| Task objective |
Lines holding the string "around" in the listing below are to be copied.

| Records provided |
━━━━

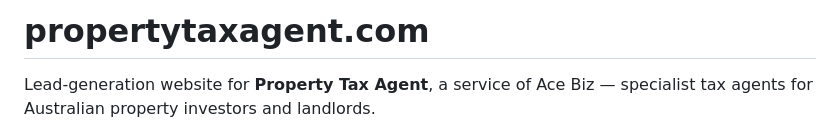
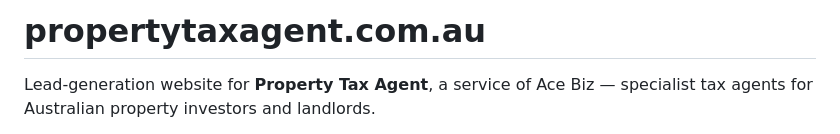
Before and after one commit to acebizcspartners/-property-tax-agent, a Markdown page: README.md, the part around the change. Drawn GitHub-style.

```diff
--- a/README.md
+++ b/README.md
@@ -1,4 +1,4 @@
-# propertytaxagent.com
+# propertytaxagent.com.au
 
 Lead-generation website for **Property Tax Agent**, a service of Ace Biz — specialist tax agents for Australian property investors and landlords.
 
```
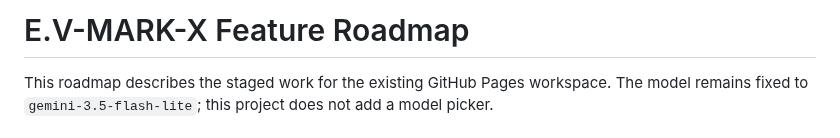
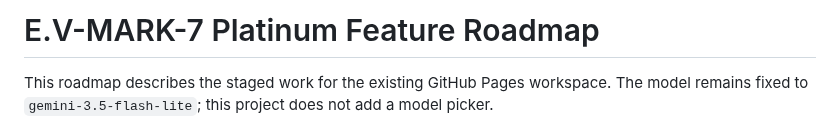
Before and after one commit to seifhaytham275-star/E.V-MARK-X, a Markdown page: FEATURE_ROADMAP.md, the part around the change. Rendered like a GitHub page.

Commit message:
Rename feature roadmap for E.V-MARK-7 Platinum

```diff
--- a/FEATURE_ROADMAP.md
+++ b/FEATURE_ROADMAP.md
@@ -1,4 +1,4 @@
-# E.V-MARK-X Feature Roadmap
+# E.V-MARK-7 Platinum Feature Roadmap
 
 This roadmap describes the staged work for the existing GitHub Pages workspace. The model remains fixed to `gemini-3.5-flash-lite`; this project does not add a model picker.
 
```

━━━━

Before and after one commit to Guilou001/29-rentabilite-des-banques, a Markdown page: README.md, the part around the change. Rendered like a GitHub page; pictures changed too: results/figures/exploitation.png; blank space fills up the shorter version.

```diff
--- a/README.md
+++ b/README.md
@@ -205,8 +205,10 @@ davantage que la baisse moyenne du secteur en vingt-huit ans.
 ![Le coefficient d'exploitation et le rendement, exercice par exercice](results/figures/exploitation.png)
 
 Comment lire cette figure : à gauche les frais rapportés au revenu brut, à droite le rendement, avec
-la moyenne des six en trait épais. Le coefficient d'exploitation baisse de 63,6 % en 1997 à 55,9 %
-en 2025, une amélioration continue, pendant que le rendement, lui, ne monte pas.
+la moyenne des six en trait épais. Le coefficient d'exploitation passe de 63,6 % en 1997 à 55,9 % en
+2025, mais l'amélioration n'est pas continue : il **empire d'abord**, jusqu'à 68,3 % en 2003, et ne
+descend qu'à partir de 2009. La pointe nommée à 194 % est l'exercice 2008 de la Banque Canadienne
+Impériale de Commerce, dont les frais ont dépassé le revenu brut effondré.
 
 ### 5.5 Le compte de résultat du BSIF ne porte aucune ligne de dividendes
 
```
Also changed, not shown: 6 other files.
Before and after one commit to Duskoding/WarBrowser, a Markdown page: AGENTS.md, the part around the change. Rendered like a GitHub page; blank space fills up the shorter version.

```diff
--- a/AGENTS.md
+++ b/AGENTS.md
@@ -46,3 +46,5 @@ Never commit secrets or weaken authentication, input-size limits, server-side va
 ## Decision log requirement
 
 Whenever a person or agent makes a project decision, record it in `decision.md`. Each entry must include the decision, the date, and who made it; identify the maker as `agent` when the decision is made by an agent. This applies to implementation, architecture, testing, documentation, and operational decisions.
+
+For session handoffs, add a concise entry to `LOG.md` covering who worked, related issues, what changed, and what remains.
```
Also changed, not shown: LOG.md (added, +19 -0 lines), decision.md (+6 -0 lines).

━━━━

| Exercise response |
Before and after one commit to acebizcspartners/-property-tax-agent, a Markdown page: README.md, the part around the change. Drawn GitHub-style.
Before and after one commit to seifhaytham275-star/E.V-MARK-X, a Markdown page: FEATURE_ROADMAP.md, the part around the change. Rendered like a GitHub page.
Before and after one commit to Guilou001/29-rentabilite-des-banques, a Markdown page: README.md, the part around the change. Rendered like a GitHub page; pictures changed too: results/figures/exploitation.png; blank space fills up the shorter version.
Before and after one commit to Duskoding/WarBrowser, a Markdown page: AGENTS.md, the part around the change. Rendered like a GitHub page; blank space fills up the shorter version.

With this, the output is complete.